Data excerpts
—————

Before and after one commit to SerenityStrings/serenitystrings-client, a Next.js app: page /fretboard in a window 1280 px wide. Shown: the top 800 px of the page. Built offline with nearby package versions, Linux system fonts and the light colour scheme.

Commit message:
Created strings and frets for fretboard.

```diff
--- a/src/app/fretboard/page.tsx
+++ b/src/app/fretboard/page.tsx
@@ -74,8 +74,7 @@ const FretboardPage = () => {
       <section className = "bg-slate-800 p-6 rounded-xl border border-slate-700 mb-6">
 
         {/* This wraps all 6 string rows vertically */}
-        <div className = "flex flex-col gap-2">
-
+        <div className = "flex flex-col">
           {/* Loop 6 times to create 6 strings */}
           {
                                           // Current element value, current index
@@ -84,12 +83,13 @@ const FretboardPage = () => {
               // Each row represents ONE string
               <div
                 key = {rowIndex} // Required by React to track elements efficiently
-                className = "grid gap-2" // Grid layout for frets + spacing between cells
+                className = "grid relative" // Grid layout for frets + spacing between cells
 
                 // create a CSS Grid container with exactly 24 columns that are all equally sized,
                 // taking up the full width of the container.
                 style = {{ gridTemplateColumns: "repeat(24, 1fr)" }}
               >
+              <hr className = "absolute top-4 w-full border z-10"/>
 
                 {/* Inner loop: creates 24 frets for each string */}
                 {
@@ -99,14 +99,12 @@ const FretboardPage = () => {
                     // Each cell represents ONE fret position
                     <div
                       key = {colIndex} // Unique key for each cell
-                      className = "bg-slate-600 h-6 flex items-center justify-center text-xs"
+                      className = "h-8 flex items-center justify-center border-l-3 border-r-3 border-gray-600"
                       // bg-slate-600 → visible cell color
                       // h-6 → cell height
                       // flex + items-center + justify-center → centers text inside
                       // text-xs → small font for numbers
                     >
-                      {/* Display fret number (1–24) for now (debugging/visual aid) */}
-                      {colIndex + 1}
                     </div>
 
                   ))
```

—————

◆ **Description of the task**
Extract each entry in full and write it down exactly.

◆ **Task output**
Before and after one commit to SerenityStrings/serenitystrings-client, a Next.js app: page /fretboard in a window 1280 px wide. Shown: the top 800 px of the page. Built offline with nearby package versions, Linux system fonts and the light colour scheme.

Commit message:
Created strings and frets for fretboard.

```diff
--- a/src/app/fretboard/page.tsx
+++ b/src/app/fretboard/page.tsx
@@ -74,8 +74,7 @@ const FretboardPage = () => {
       <section className = "bg-slate-800 p-6 rounded-xl border border-slate-700 mb-6">
 
         {/* This wraps all 6 string rows vertically */}
-        <div className = "flex flex-col gap-2">
-
+        <div className = "flex flex-col">
           {/* Loop 6 times to create 6 strings */}
           {
                                           // Current element value, current index
@@ -84,12 +83,13 @@ const FretboardPage = () => {
               // Each row represents ONE string
               <div
                 key = {rowIndex} // Required by React to track elements efficiently
-                className = "grid gap-2" // Grid layout for frets + spacing between cells
+                className = "grid relative" // Grid layout for frets + spacing between cells
 
                 // create a CSS Grid container with exactly 24 columns that are all equally sized,
                 // taking up the full width of the container.
                 style = {{ gridTemplateColumns: "repeat(24, 1fr)" }}
               >
+              <hr className = "absolute top-4 w-full border z-10"/>
 
                 {/* Inner loop: creates 24 frets for each string */}
                 {
@@ -99,14 +99,12 @@ const FretboardPage = () => {
                     // Each cell represents ONE fret position
                     <div
                       key = {colIndex} // Unique key for each cell
-                      className = "bg-slate-600 h-6 flex items-center justify-center text-xs"
+                      className = "h-8 flex items-center justify-center border-l-3 border-r-3 border-gray-600"
                       // bg-slate-600 → visible cell color
                       // h-6 → cell height
                       // flex + items-center + justify-center → centers text inside
                       // text-xs → small font for numbers
                     >
-                      {/* Display fret number (1–24) for now (debugging/visual aid) */}
-                      {colIndex + 1}
                     </div>
 
                   ))
```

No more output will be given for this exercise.